*** Opening of Source material ***

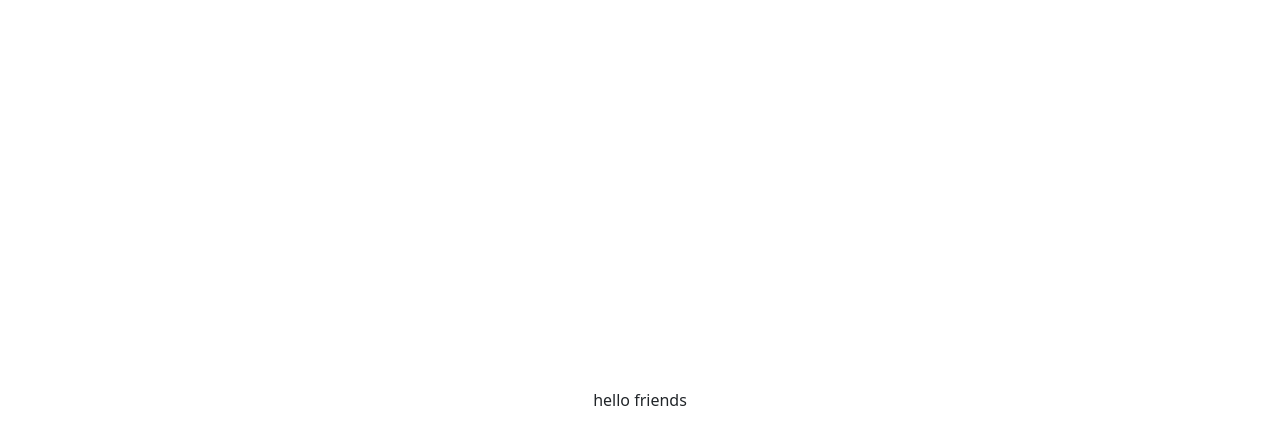
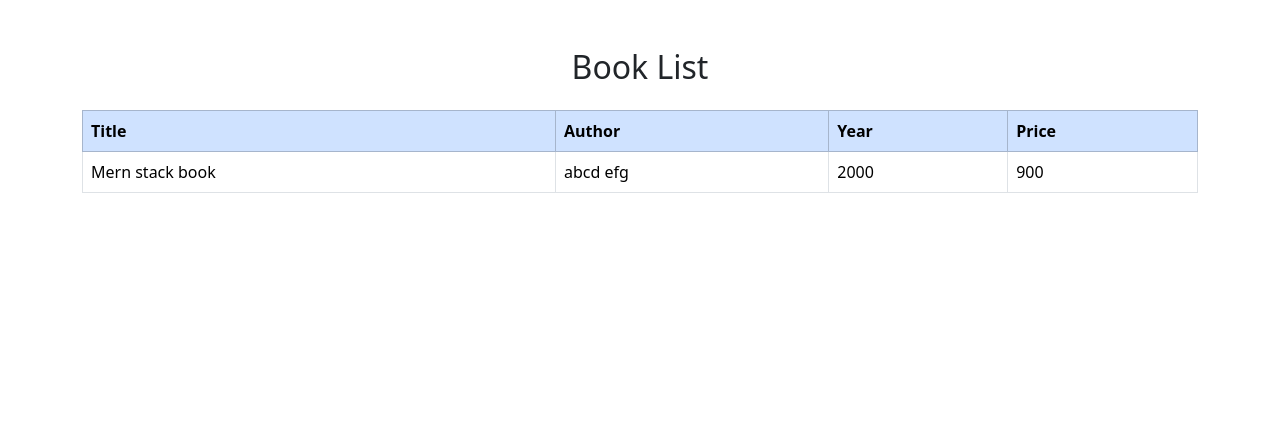
Before and after one commit to MaheshKotambe/book_store, a React app in the folder frontend/: page / in a window 1280 px wide. Shown: the top 444 px of the page. Built offline with nearby package versions, Linux system fonts and the light colour scheme; the HTML template or start-up script is replaced by a standard one.

Commit message:
next commit

```diff
--- a/frontend/src/App.jsx
+++ b/frontend/src/App.jsx
@@ -1,14 +1,10 @@
-import { useState } from 'react'
-import reactLogo from './assets/react.svg'
-import viteLogo from '/vite.svg'
-import './App.css'
+import BookList from './components/BookList';
 
 function App() {
-  const [count, setCount] = useState(0)
 
   return (
     <>
-      hello friends
+      <BookList/>
     </>
   )
 }
--- /dev/null
+++ b/frontend/src/components/BookList.jsx
@@ -0,0 +1,30 @@
+import React, {useState, useEffect} from 'react';
+import axios from 'axios';
+
+const BookList = ()=>{
+    return (
+        <div className='container mt-5'>
+            <h2 className='text-center mb-4'>Book List</h2>
+            <table className='table table-bordered table-hover'>
+                <thead className='table-primary'>
+                    <tr>
+                        <th>Title</th>
+                        <th>Author</th>
+                        <th>Year</th>
+                        <th>Price</th>
+                    </tr>
+                </thead>
+                <tbody>
+                    <tr>
+                        <td>Mern stack book</td>
+                        <td>abcd efg</td>
+                        <td>2000</td>
+                        <td>900</td>
+                    </tr>
+                </tbody>
+            </table>
+        </div>
+    )
+}
+
+export default BookList;
--- a/frontend/src/main.jsx
+++ b/frontend/src/main.jsx
@@ -1,6 +1,6 @@
 import { StrictMode } from 'react'
 import { createRoot } from 'react-dom/client'
-import './index.css'
+// import './index.css'
 import App from './App.jsx'
 import 'bootstrap/dist/css/bootstrap.min.css';
 import '@fortawesome/fontawesome-free/css/all.min.css';
```
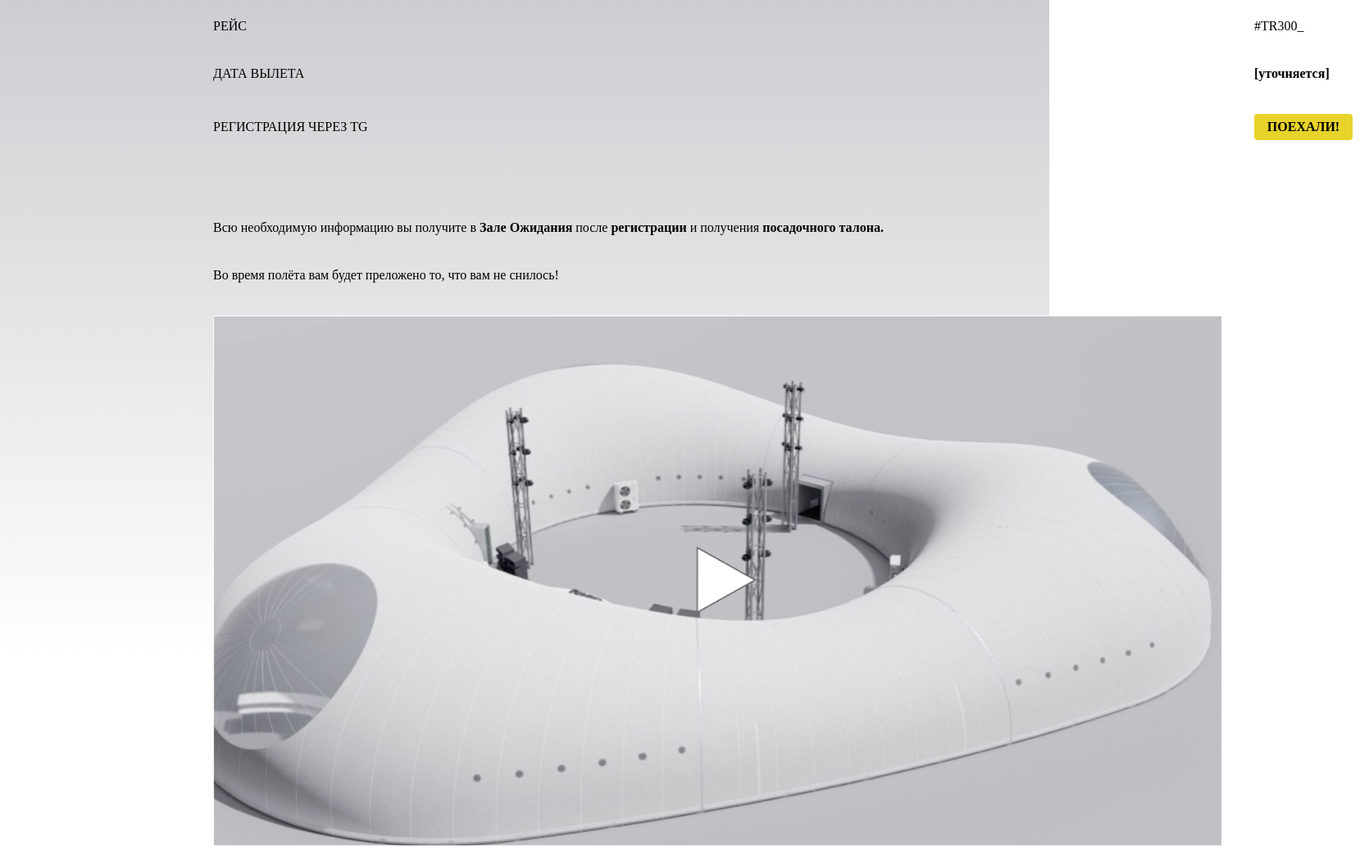
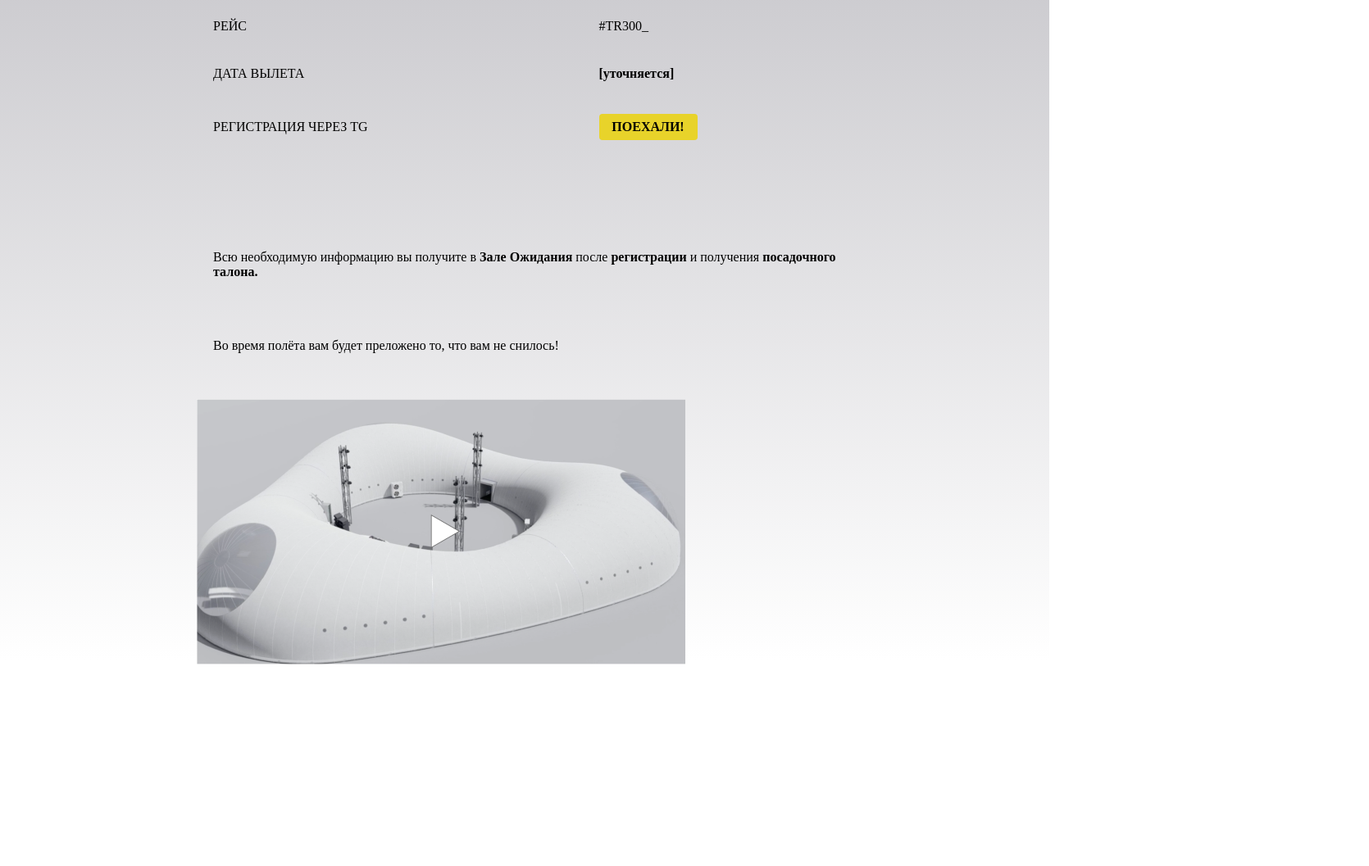
Before and after one commit to J4h5u5/axiom-landing, a website: page public/index.html in a window 1280 px wide. Shown: the part 394-1451 px from the top of the page at 82% size, 1670 px wide, since content can reach past the window. After the commit the page ends 1209 px from the top, so only its background shows below. Drawn offline with Linux system fonts and the light colour scheme; no server answers; a script that the page names is missing; a web font is replaced by a local one.

Commit message:
fix tables

```diff
--- a/public/index.html
+++ b/public/index.html
@@ -57,6 +57,9 @@
             .table b {
                 font-family: Manifold-bold;
             }
+            .table p {
+                font-family: Manifold;
+            }
         </style>
     </head>
 
@@ -103,22 +106,23 @@
                             &nbsp;
                         </td>
                     </tr>
+                </table>
+                <table class="table">
                     <tr>
-                        <td>
-                            Всю необходимую информацию вы получите в <b>Зале Ожидания</b> после <b>регистрации</b> и получения
-                            <b>посадочного талона.</b>
+                        <td><p>Всю необходимую информацию вы получите в <b>Зале Ожидания</b> после <b>регистрации</b> и получения
+                            <b>посадочного талона.</b></p>
+
                         </td>
                     </tr>
                     <tr>
-                        <td>Во время полёта вам будет преложено то, что вам не снилось!</td>
+                        <td><p>Во время полёта вам будет преложено то, что вам не снилось!</p></td>
                     </tr>
-                    <tr>
-                        <td><img src="/src/img/video_player_mock.png"
-                                 width = "1230"
-                                 height="648"
-                        /></td>
-                    </tr>
+
                 </table>
+                <img src="/src/img/video_player_mock.png"
+                     width = "596"
+                     height="324"
+                />
             </div>
             <div
                 id="cabinet"
```
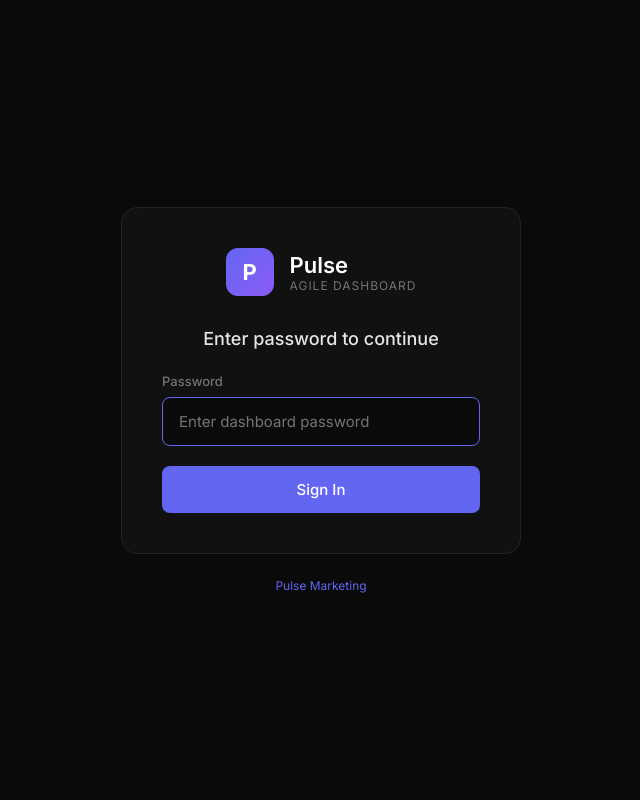
After one commit to jakeshumaker6/agile-dashboard, a Flask app: page /login in a window 1280 px wide. The commit adds this page. Shown: the whole page, without its empty margins (319-959 px from the left). Run offline with Flask 3, Linux system fonts and the light colour scheme.

Commit message:
Add Pulse branding and password protection
- Branded with Pulse colors and logo
- Added login page with single password auth
- Session-based authentication for all routes
- Ready for Render/Vercel deployment

```diff
--- a/app.py
+++ b/app.py
@@ -11,15 +11,30 @@ import urllib.request
 import urllib.error
 from datetime import datetime, timedelta
 from collections import defaultdict
-from flask import Flask, render_template, jsonify, request
+from functools import wraps
+from flask import Flask, render_template, jsonify, request, session, redirect, url_for
 
 app = Flask(__name__)
+app.secret_key = os.environ.get("SECRET_KEY", "pulse-agile-dashboard-secret-key-change-in-prod")
 
 # Configuration
 CLICKUP_API_TOKEN = os.environ.get("CLICKUP_API_TOKEN", "pk_82316108_QR4V75ZD4QS2SQTBBM1U16LWQITIBQ14")
 CLICKUP_TEAM_ID = os.environ.get("CLICKUP_TEAM_ID", "90132317968")
 FIBONACCI_FIELD_ID = os.environ.get("FIBONACCI_FIELD_ID", "c88be994-51de-4bd3-b2f5-7850202b84bd")
 ANTHROPIC_API_KEY = os.environ.get("ANTHROPIC_API_KEY", "")
+
+# Dashboard password (single password for all users)
+DASHBOARD_PASSWORD = os.environ.get("DASHBOARD_PASSWORD", "pulse2024")
+
+
+def login_required(f):
+    """Decorator to require login for routes."""
+    @wraps(f)
+    def decorated_function(*args, **kwargs):
+        if not session.get("authenticated"):
+            return redirect(url_for("login"))
+        return f(*args, **kwargs)
+    return decorated_function
 
 # Fibonacci score option IDs (for reverse lookup)
 SCORE_OPTIONS = {
@@ -388,13 +403,37 @@ Keep each insight to 1-2 sentences. Be direct and actionable."""
 # Routes
 # =============================================================================
 
+@app.route("/login", methods=["GET", "POST"])
+def login():
+    """Login page."""
+    error = None
+    if request.method == "POST":
+        password = request.form.get("password", "")
+        if password == DASHBOARD_PASSWORD:
+            session["authenticated"] = True
+            return redirect(url_for("dashboard"))
+        else:
+            error = "Invalid password"
+
+    return render_template("login.html", error=error)
+
+
+@app.route("/logout")
+def logout():
+    """Logout and clear session."""
+    session.clear()
+    return redirect(url_for("login"))
+
+
 @app.route("/")
+@login_required
 def dashboard():
     """Serve the dashboard page."""
     return render_template("dashboard.html")
 
 
 @app.route("/api/metrics")
+@login_required
 def api_metrics():
     """Get metrics for a specific week."""
     week_offset = int(request.args.get("week_offset", 0))
@@ -407,6 +446,7 @@ def api_metrics():
 
 
 @app.route("/api/velocity")
+@login_required
 def api_velocity():
     """Get velocity history."""
     weeks = int(request.args.get("weeks", 8))
@@ -419,6 +459,7 @@ def api_velocity():
 
 
 @app.route("/api/team")
+@login_required
 def api_team():
     """Get team members."""
     members = get_team_members()
@@ -426,6 +467,7 @@ def api_team():
 
 
 @app.route("/api/insights")
+@login_required
 def api_insights():
     """Get AI-generated insights."""
     week_offset = int(request.args.get("week_offset", 0))
@@ -441,4 +483,5 @@ def api_insights():
 
 
 if __name__ == "__main__":
-    app.run(debug=True, port=5000)
+    port = int(os.environ.get("PORT", 5001))
+    app.run(debug=True, port=port, host="127.0.0.1")
--- /dev/null
+++ b/templates/login.html
@@ -0,0 +1,202 @@
+<!DOCTYPE html>
+<html lang="en">
+<head>
+    <meta charset="UTF-8">
+    <meta name="viewport" content="width=device-width, initial-scale=1.0">
+    <title>Login | Pulse Agile Dashboard</title>
+    <link rel="icon" href="https://pulsemarketing.co/wp-content/uploads/2024/09/cropped-favicon-192x192.png">
+    <link rel="preconnect" href="https://fonts.googleapis.com">
+    <link rel="preconnect" href="https://fonts.gstatic.com" crossorigin>
+    <link href="https://fonts.googleapis.com/css2?family=Inter:wght@400;500;600;700&display=swap" rel="stylesheet">
+    <style>
+        * {
+            margin: 0;
+            padding: 0;
+            box-sizing: border-box;
+        }
+
+        :root {
+            --pulse-primary: #6366f1;
+            --pulse-primary-dark: #4f46e5;
+            --pulse-accent: #8b5cf6;
+            --bg-dark: #0a0a0a;
+            --bg-card: #111111;
+            --border: #222222;
+            --text: #e5e5e5;
+            --text-muted: #737373;
+            --error: #ef4444;
+        }
+
+        body {
+            font-family: 'Inter', -apple-system, BlinkMacSystemFont, sans-serif;
+            background: var(--bg-dark);
+            color: var(--text);
+            min-height: 100vh;
+            display: flex;
+            align-items: center;
+            justify-content: center;
+            padding: 24px;
+        }
+
+        .login-container {
+            width: 100%;
+            max-width: 400px;
+        }
+
+        .login-card {
+            background: var(--bg-card);
+            border: 1px solid var(--border);
+            border-radius: 16px;
+            padding: 40px;
+        }
+
+        .logo-section {
+            display: flex;
+            align-items: center;
+            justify-content: center;
+            gap: 16px;
+            margin-bottom: 32px;
+        }
+
+        .logo {
+            width: 48px;
+            height: 48px;
+            background: linear-gradient(135deg, var(--pulse-primary), var(--pulse-accent));
+            border-radius: 12px;
+            display: flex;
+            align-items: center;
+            justify-content: center;
+            font-weight: 700;
+            font-size: 22px;
+            color: white;
+        }
+
+        .brand-text {
+            display: flex;
+            flex-direction: column;
+        }
+
+        .brand-name {
+            font-size: 22px;
+            font-weight: 600;
+            color: #fff;
+        }
+
+        .brand-subtitle {
+            font-size: 12px;
+            color: var(--text-muted);
+            text-transform: uppercase;
+            letter-spacing: 1px;
+        }
+
+        h2 {
+            text-align: center;
+            font-size: 18px;
+            font-weight: 500;
+            color: var(--text);
+            margin-bottom: 24px;
+        }
+
+        .form-group {
+            margin-bottom: 20px;
+        }
+
+        label {
+            display: block;
+            font-size: 13px;
+            color: var(--text-muted);
+            margin-bottom: 8px;
+            font-weight: 500;
+        }
+
+        input[type="password"] {
+            width: 100%;
+            background: var(--bg-dark);
+            border: 1px solid var(--border);
+            color: var(--text);
+            padding: 14px 16px;
+            border-radius: 8px;
+            font-size: 15px;
+            font-family: inherit;
+            transition: border-color 0.2s;
+        }
+
+        input[type="password"]:focus {
+            outline: none;
+            border-color: var(--pulse-primary);
+        }
+
+        button {
+            width: 100%;
+            background: var(--pulse-primary);
+            border: none;
+            color: white;
+            padding: 14px 24px;
+            border-radius: 8px;
+            font-size: 15px;
+            font-weight: 500;
+            font-family: inherit;
+            cursor: pointer;
+            transition: background 0.2s;
+        }
+
+        button:hover {
+            background: var(--pulse-primary-dark);
+        }
+
+        .error {
+            background: rgba(239, 68, 68, 0.1);
+            border: 1px solid rgba(239, 68, 68, 0.3);
+            color: var(--error);
+            padding: 12px 16px;
+            border-radius: 8px;
+            font-size: 14px;
+            margin-bottom: 20px;
+            text-align: center;
+        }
+
+        footer {
+            text-align: center;
+            margin-top: 24px;
+            color: var(--text-muted);
+            font-size: 12px;
+        }
+
+        footer a {
+            color: var(--pulse-primary);
+            text-decoration: none;
+        }
+    </style>
+</head>
+<body>
+    <div class="login-container">
+        <div class="login-card">
+            <div class="logo-section">
+                <div class="logo">P</div>
+                <div class="brand-text">
+                    <span class="brand-name">Pulse</span>
+                    <span class="brand-subtitle">Agile Dashboard</span>
+                </div>
+            </div>
+
+            <h2>Enter password to continue</h2>
+
+            {% if error %}
+            <div class="error">{{ error }}</div>
+            {% endif %}
+
+            <form method="POST">
+                <div class="form-group">
+                    <label for="password">Password</label>
+                    <input type="password" id="password" name="password" placeholder="Enter dashboard password" autofocus required>
+                </div>
+                <button type="submit">Sign In</button>
+            </form>
+        </div>
+
+        <footer>
+            <a href="https://pulsemarketing.co" target="_blank">Pulse Marketing</a>
+        </footer>
+    </div>
+</body>
+</html>
```
Also changed, not shown: templates/dashboard.html (+176 -85 lines), 1 other file.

*** Close of Source material ***

• Exercise aim: Where does "size" occur in the data? Copy each line that has it.

• Your response:
Before and after one commit to J4h5u5/axiom-landing, a website: page public/index.html in a window 1280 px wide. Shown: the part 394-1451 px from the top of the page at 82% size, 1670 px wide, since content can reach past the window. After the commit the page ends 1209 px from the top, so only its background shows below. Drawn offline with Linux system fonts and the light colour scheme; no server answers; a script that the page names is missing; a web font is replaced by a local one.
+            font-size: 22px;
+            font-size: 22px;
+            font-size: 12px;
+            font-size: 18px;
+            font-size: 13px;
+            font-size: 15px;
+            font-size: 15px;
+            font-size: 14px;
+            font-size: 12px;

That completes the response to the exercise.